Repeat all of the records exactly, leaving out the pictures.

***** Material shown *****

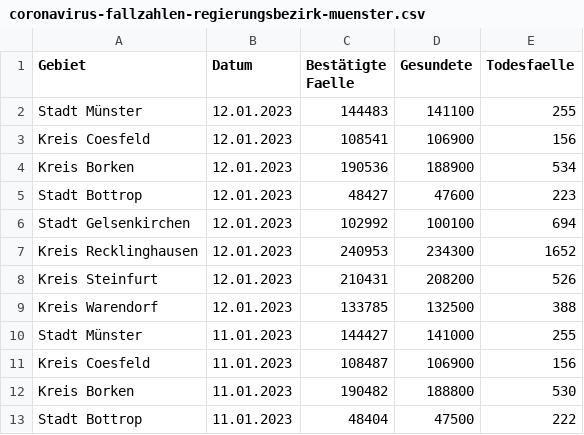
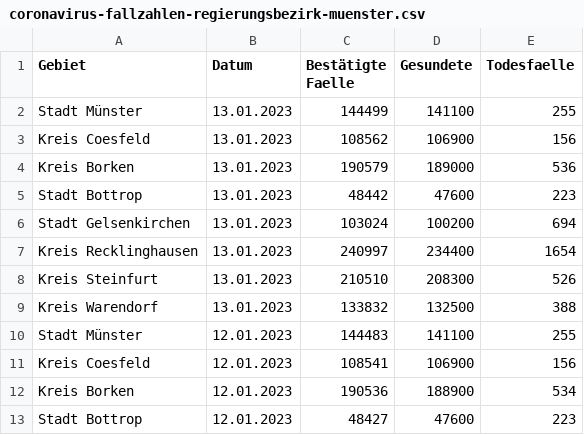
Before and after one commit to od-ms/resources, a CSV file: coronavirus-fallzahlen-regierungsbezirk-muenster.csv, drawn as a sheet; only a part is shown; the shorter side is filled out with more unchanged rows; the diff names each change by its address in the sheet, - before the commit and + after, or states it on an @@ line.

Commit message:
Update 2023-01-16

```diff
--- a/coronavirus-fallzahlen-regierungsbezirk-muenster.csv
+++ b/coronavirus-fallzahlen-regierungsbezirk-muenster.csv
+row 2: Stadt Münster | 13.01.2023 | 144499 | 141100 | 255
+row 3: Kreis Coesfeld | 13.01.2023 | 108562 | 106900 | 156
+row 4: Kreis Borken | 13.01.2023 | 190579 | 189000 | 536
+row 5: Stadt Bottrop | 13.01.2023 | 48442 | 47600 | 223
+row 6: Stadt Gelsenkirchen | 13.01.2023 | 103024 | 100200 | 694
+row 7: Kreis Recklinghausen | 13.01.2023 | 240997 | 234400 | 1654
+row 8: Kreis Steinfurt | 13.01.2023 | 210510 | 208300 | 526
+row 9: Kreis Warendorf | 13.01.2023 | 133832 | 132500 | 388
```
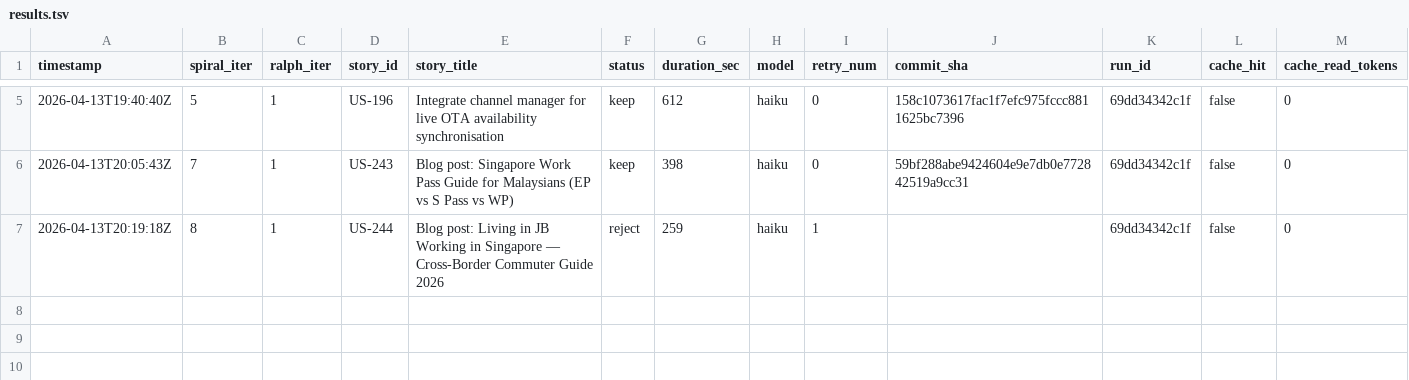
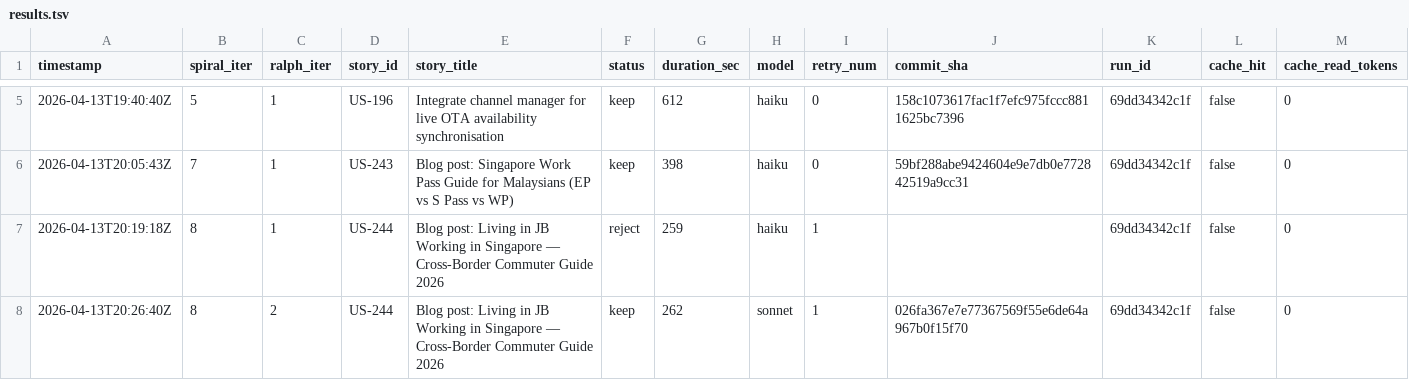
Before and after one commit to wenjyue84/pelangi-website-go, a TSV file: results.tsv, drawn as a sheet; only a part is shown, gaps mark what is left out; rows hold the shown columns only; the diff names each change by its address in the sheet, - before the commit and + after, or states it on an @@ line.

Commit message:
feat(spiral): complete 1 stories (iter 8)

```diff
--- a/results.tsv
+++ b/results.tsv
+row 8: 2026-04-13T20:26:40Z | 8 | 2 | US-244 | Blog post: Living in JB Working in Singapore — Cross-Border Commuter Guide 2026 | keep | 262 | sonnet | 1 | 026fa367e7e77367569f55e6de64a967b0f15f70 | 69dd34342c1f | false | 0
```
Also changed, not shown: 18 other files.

*****

Result of this task:
Before and after one commit to od-ms/resources, a CSV file: coronavirus-fallzahlen-regierungsbezirk-muenster.csv, drawn as a sheet; only a part is shown; the shorter side is filled out with more unchanged rows; the diff names each change by its address in the sheet, - before the commit and + after, or states it on an @@ line.

Commit message:
Update 2023-01-16

```diff
--- a/coronavirus-fallzahlen-regierungsbezirk-muenster.csv
+++ b/coronavirus-fallzahlen-regierungsbezirk-muenster.csv
+row 2: Stadt Münster | 13.01.2023 | 144499 | 141100 | 255
+row 3: Kreis Coesfeld | 13.01.2023 | 108562 | 106900 | 156
+row 4: Kreis Borken | 13.01.2023 | 190579 | 189000 | 536
+row 5: Stadt Bottrop | 13.01.2023 | 48442 | 47600 | 223
+row 6: Stadt Gelsenkirchen | 13.01.2023 | 103024 | 100200 | 694
+row 7: Kreis Recklinghausen | 13.01.2023 | 240997 | 234400 | 1654
+row 8: Kreis Steinfurt | 13.01.2023 | 210510 | 208300 | 526
+row 9: Kreis Warendorf | 13.01.2023 | 133832 | 132500 | 388
```
Before and after one commit to wenjyue84/pelangi-website-go, a TSV file: results.tsv, drawn as a sheet; only a part is shown, gaps mark what is left out; rows hold the shown columns only; the diff names each change by its address in the sheet, - before the commit and + after, or states it on an @@ line.

Commit message:
feat(spiral): complete 1 stories (iter 8)

```diff
--- a/results.tsv
+++ b/results.tsv
+row 8: 2026-04-13T20:26:40Z | 8 | 2 | US-244 | Blog post: Living in JB Working in Singapore — Cross-Border Commuter Guide 2026 | keep | 262 | sonnet | 1 | 026fa367e7e77367569f55e6de64a967b0f15f70 | 69dd34342c1f | false | 0
```
Also changed, not shown: 18 other files.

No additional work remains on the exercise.